Named in honor of this New York Magazine article which I hated more than I probably should have, the Gruppy will be an occasional award given out by the dedicated staff here at randominnyc for ideas, articles, sentences and so on that when first encountered may appear insightful and perhaps even a little provacative, but upon closer inspection reveal themselves to be lazy generalizations and/or wrongheaded conclusions. The graphic for the award is taken from this website and is used under CC permission from Anders Brownworth (Thanks, Anders!). Said graphic is a picture of the Brooklyn Bridge, and features the phrase "Everyone is jumping," which is a reference to the fact that if a Gruppy winner's friends jumped off the Brooklyn Bridge s/he would not only join them, but first would publish an article about how everyone is jumping off bridges. Because The Grups Award winning notion is potentially the fault of the writer, the editor, and/or the institution, it will be awarded to the publication in general.
So, without further ado, the inaugural Gruppy goes to...New York Magazine! For the following sentence in an otherwise excellent article about an upper-middle-class drug dealer:
"Dealing has always appealed to Lenny’s two most dominant personality traits: an obsession with money and chronic impatience, characteristics that don’t exactly set him apart from his peers, kids who came of age during the hip-hop and Internet booms, two movements united by the philosophy that money is something to be made quickly, dubiously, and only in large amounts."
It's an overgeneralization of the most annoying sort. Baseless, but backed up with what seems like sensible reasoning. But one could write the exact opposite idea and have it seem exactly as reasonable:
"Putting together his long term investment portfolio has always appealed to Leonard: after all, he's part of the generation that came of age during the dot-com bust, and that watched celebrities like Biggie and Tupac flame out when they overreached. This generation entered the job market when it was weaker than it had been in a decade. They watched 9/11 occur from their dorm room couches and may have friends fighting in Iraq, where the situation continues to deteriorate due to poor planning. Clearly, this is a generation that understands the idea of 'blowback,' and knows the value of being cautious."
What's most annoying is that the Gruppy winning sentence actually contradicts the tone of the entire piece, which stresses that Lenny is something of an outsider who feels pretty lonely.

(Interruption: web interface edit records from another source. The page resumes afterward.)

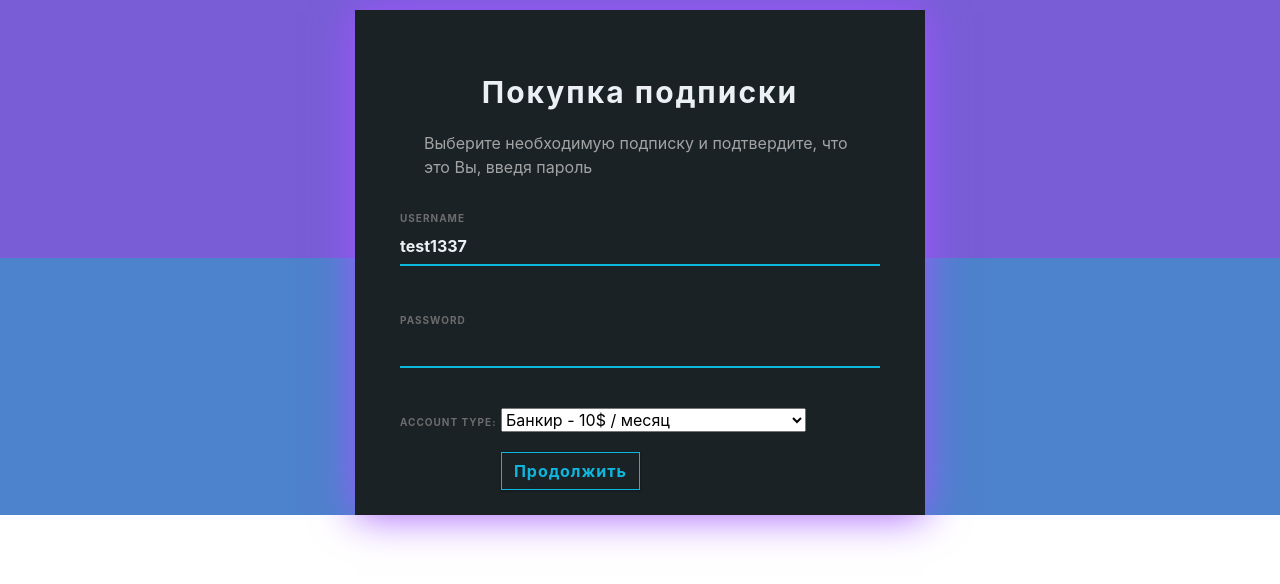
After one commit to morozov1one/bfs, a Django app: page /buy in a window 1280 px wide. The commit adds this page. Shown: the top 584 px of the page. Run offline with Django 3.2, Linux system fonts and the light colour scheme; a user stored in the database is signed in; parts of the project's set-up code (start-up, migrations or seed data) failed here and were passed over; some libraries are stand-ins or nearby versions.

Commit message:
buy subscription

```diff
--- a/bfs/urls.py
+++ b/bfs/urls.py
@@ -25,5 +25,6 @@ urlpatterns = [
     path('login', login),
     path('faq', faq),
     path('new_user', new_user),
-    path('logout', logout_view)
+    path('logout', logout_view),
+    path('buy', buy)
 ] + static(settings.STATIC_URL, document_root=settings.STATIC_ROOT)
--- a/bfs_app/views.py
+++ b/bfs_app/views.py
@@ -1,6 +1,7 @@
 from django.shortcuts import render, redirect
 from django.db.utils import IntegrityError
 from django.contrib.auth import authenticate, login, logout
+from django.contrib.auth.decorators import login_required
 from django.http import HttpResponse
 from bfs_app.models import *
 from web3 import Web3, eth
@@ -15,6 +16,11 @@ def get_transaction_params(web3):
         'gasPrice': 25000000,
         'nonce': web3.eth.getTransactionCount(web3.eth.account, 'pending'),
     }
+
+
+def connect_to_infura():
+    with open('solidity/tokens/infura', 'r') as infura:
+        return Web3(Web3.HTTPProvider('https://goerli.infura.io/v3/' + infura.read()))
 
 
 def index(request):
@@ -38,6 +44,23 @@ def logout_view(request):
     return redirect('/')
 
 
+@login_required()
+def buy(request):
+    if request.method == 'GET':
+        return render(request, 'buy.html', {'account': request.GET.get('account', None), 'user': request.user})
+    elif request.method == 'POST':
+        username, password, acc_type = request.POST['username'], request.POST['password'], request.POST['type']
+        user = User.objects.get(username=username)
+        if user.check_password(password):
+            web3 = connect_to_infura()
+            private_key = web3.eth.account.decrypt(keyfile_json=json.loads(user.keystore), password=password)
+            with open('solidity/abi/bfs_contracts_sol_Main.abi', 'r') as abi:
+                tmp_contract = web3.eth.contract(address=user.main_contract_address, abi=abi.read())
+            txn = tmp_contract.functions.addDays(1, int(request.POST['type'])).buildTransaction(
+                get_transaction_params(web3))
+            web3.eth.sendRawTransaction(eth.Account.sign_transaction(txn, private_key).rawTransaction)
+
+
 def new_user(request):
     if request.method == 'POST':
         username, email, password, private_key = request.POST['username'], request.POST['email'], \
@@ -46,13 +69,12 @@ def new_user(request):
             with open('solidity/abi/bfs_contracts_sol_Main.abi', 'r') as abi, \
                     open('solidity/bin/bfs_contracts_sol_Main.bin', 'r') as bytecode, \
                     open('solidity/abi/bfs_contracts_sol_Admin.abi', 'r') as admin_abi, \
-                    open('solidity/tokens/private_key', 'r') as admin, \
-                    open('solidity/tokens/infura', 'r') as infura:
+                    open('solidity/tokens/private_key', 'r') as admin:
                 abi = abi.read()
                 admin_abi = admin_abi.read()
                 admin_private_key = admin.read()
 
-                web3 = Web3(Web3.HTTPProvider('https://goerli.infura.io/v3/' + infura.read()))
+                web3 = connect_to_infura()
 
                 """
                     Encrypt private key
@@ -98,4 +120,7 @@ def new_user(request):
                                                 main_contract_address=main_contract_address)
                 user.save()
                 login(request, authenticate(username=username, email=email, password=password))
-    return redirect('/')
+                return redirect('/')
+        else:
+            return HttpResponse('Fill the form!')
+    return HttpResponse('Only POST request!')
--- a/static/css/login_style.css
+++ b/static/css/form_style.css
@@ -32,6 +32,19 @@ form {
 .login-form {
     margin-top: 25px;
     text-align: left;
+}
+
+input[readonly] {
+    background-color: #1A2226 !important;
+    border: none !important;
+    border-bottom: 2px solid #0DB8DE !important;
+    border-top: 0px;
+    border-radius: 0px;
+    font-weight: bold;
+    outline: 0;
+    margin-bottom: 20px;
+    padding-left: 0px;
+    color: #ECF0F5 !important;
 }
 
 input[type=text] {
--- /dev/null
+++ b/templates/buy.html
@@ -0,0 +1,68 @@
+<!DOCTYPE html>
+<html lang="en">
+<head>
+    <meta charset="UTF-8">
+    <title>Купить подписку</title>
+    {% load static %}
+    <link rel="stylesheet" href="https://stackpath.bootstrapcdn.com/bootstrap/4.5.0/css/bootstrap.min.css"
+          integrity="sha384-9aIt2nRpC12Uk9gS9baDl411NQApFmC26EwAOH8WgZl5MYYxFfc+NcPb1dKGj7Sk" crossorigin="anonymous">
+    <link href="{% static 'css/form_style.css' %}" rel="stylesheet"/>
+    <style>
+        body {
+            background: linear-gradient(to top, #4d82cc 50%, #785DD6 50%) no-repeat;
+        }
+    </style>
+</head>
+<body>
+<div class="container">
+    <div class="row">
+        <div class="col-lg-3 col-md-2"></div>
+        <div class="col-lg-6 col-md-8 login-box" style="box-shadow: 0 0 40px #9f56ff">
+            <div class="col-lg-12 login-title">
+                Покупка подписки
+            </div>
+            <div class="login-text" style="margin-right: 10%; margin-left: 10%; margin-top:3%"> Выберите необходимую
+                подписку и подтвердите, что это Вы, введя пароль
+            </div>
+            <div class="col-lg-12 login-form">
+                <div class="col-lg-12 login-form">
+                    <form action="buy" method="post">
+                        {% csrf_token %}
+                        <div class="form-group">
+                            <label class="form-control-label">USERNAME</label>
+                            <input name="username" type="text" id="username" value="{{ user.username }}" readonly
+                                   class="form-control">
+                        </div>
+
+                        <div class="form-group">
+                            <label class="form-control-label">PASSWORD</label>
+                            <input name="password" type="password" class="form-control" id="password">
+                        </div>
+
+                        <div class="form-group">
+                            <label class="form-control-label">ACCOUNT TYPE:</label>
+                            <select name="type">
+                                <option value="1" {% if account == 'banker' %} selected="selected" {% endif %}>Банкир - 10$ /
+                                    месяц
+                                </option>
+                                <option value="0" {% if account == 'user' %} selected="selected" {% endif %}>Обычный
+                                    пользователь - 1$ / месяц
+                                </option>
+                            </select>
+                        </div>
+
+                        <div class="col-lg-12 loginbttm">
+                            <div class="col-lg-6 login-btm login-text"></div>
+                            <div class="col-lg-6 login-btm login-button">
+                                <button class="btn btn-outline-primary" id="reg">Продолжить</button>
+                            </div>
+                        </div>
+                    </form>
+                </div>
+            </div>
+            <div class="col-lg-3 col-md-2"></div>
+        </div>
+    </div>
+</div>
+</body>
+</html>
--- a/templates/login.html
+++ b/templates/login.html
@@ -1,6 +1,6 @@
 {% load static %}
 
-<link href="{% static 'css/login_style.css' %}" rel="stylesheet"/>
+<link href="{% static 'css/form_style.css' %}" rel="stylesheet"/>
 
 <div class="container">
     <div class="row">
@@ -18,7 +18,7 @@
                         {% csrf_token %}
                         <div class="form-group">
                             <label class="form-control-label">USERNAME</label>
-                            <input name="username" type="text" class="form-control" id="username">
+                            <input name="username" type="text" id="username" class="form-control">
                         </div>
 
                         <div class="form-group">
```
Also changed, not shown: static/css/card_style.css (added, +27 -0 lines), templates/cards.html (added, +20 -0 lines), templates/index.html (+7 -23 lines), db.sqlite3, static/images/banker.jpg (added), static/images/user.jpg (added).
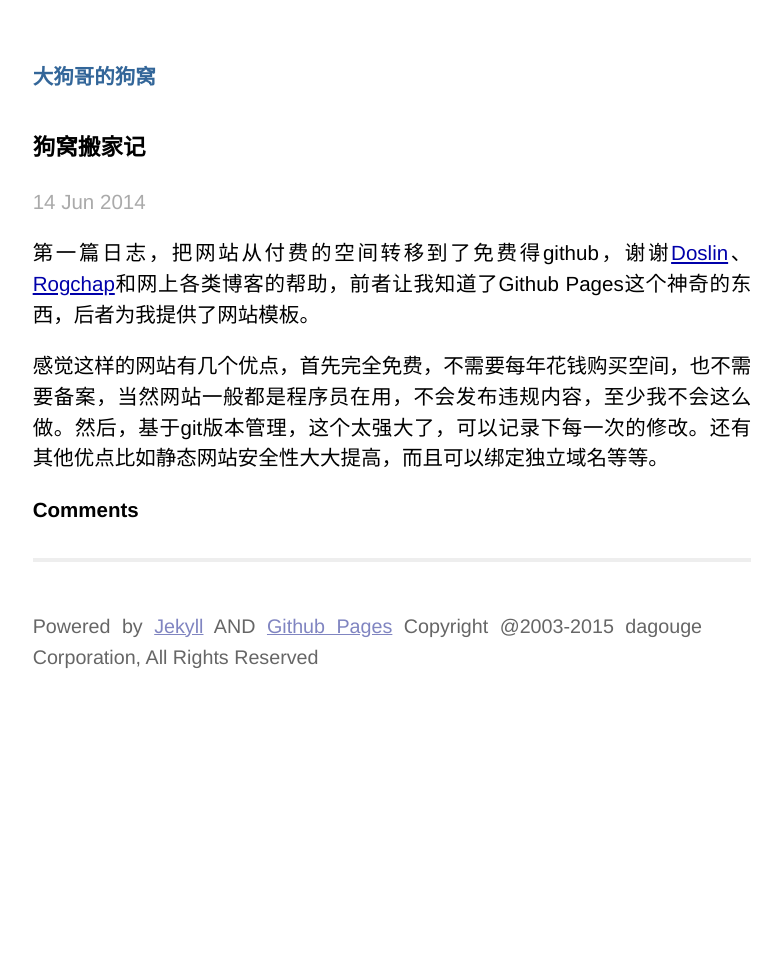
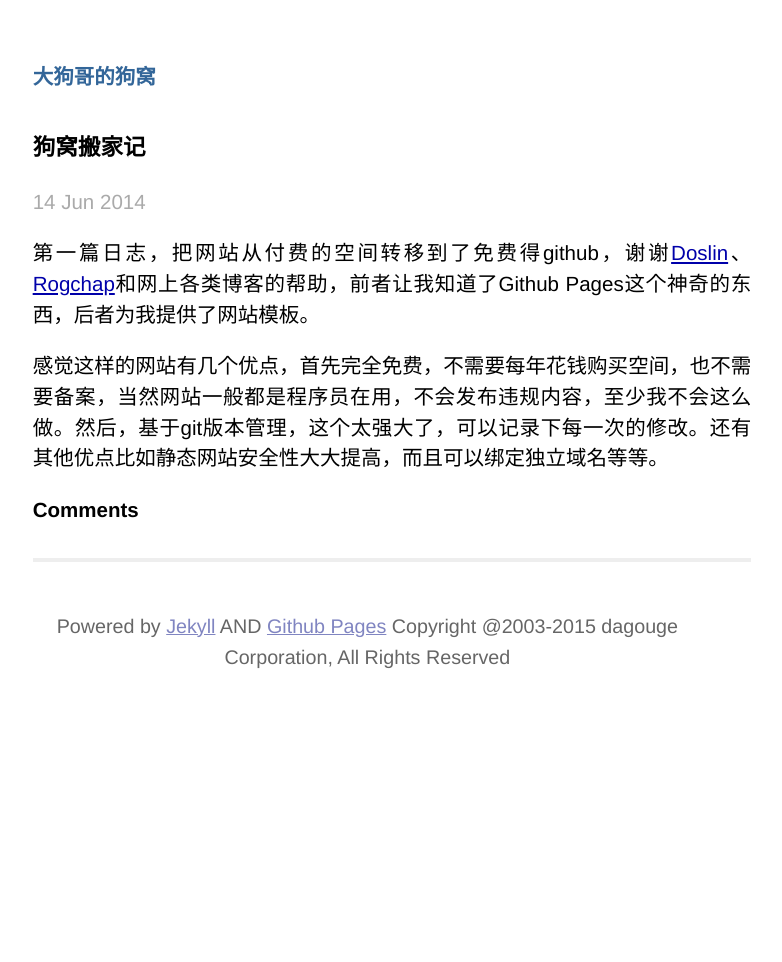
Before and after one commit to lazypos/lazypos.github.io, a Jekyll site: the page built from _posts/2014-06-14-dogremove.md, in a window 1280 px wide. Shown: the whole page, without its empty margins (248-1030 px from the left). Built offline with Jekyll 4.4.1, drawn with Linux system fonts in a browser that asks for light colours; comment, search, counter and statistics services are not loaded.

Commit message:
no message

```diff
--- a/_layouts/default.html
+++ b/_layouts/default.html
@@ -17,7 +17,7 @@
 			<div class="contact">
                 <div style="display: none"> <a href="http://info.flagcounter.com/lIbm"><img alt="Flag Counter" src="http://s05.flagcounter.com/count/lIbm/bg_FFFFFF/txt_000000/border_CCCCCC/columns_2/maxflags_12/viewers_0/labels_0/pageviews_1/flags_1/" border="0" /></a>
                 </div>
-				<p><big></br>
+				<p style="text-align:center"><big></br>
                     Powered by <a href="http://jekyllrb.com">Jekyll</a> AND <a href="">Github Pages</a> Copyright @2003-2015 dagouge Corporation, All Rights Reserved
                 </big></p>
 			</div>
```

April pointed out that sometimes magazines want to "go macro instead of micro" and that seems like a possibility for what happened here. Maybe someone was afraid that unless Lenny seemed less an anomaly and more the extreme indicator of the zeitgeist, the article wouldn't connect with readers? Or maybe it was, itself, an anomaly, a bit of sloppy thinking that just slipped in there? Whatever the reason, it's a bad idea in the middle of a good article.
If you would like to nominate someone or something for a Grups Award, please feel free to send an e-mail to K e v i n H a y e s 9 [at] G m a i l [dot] com.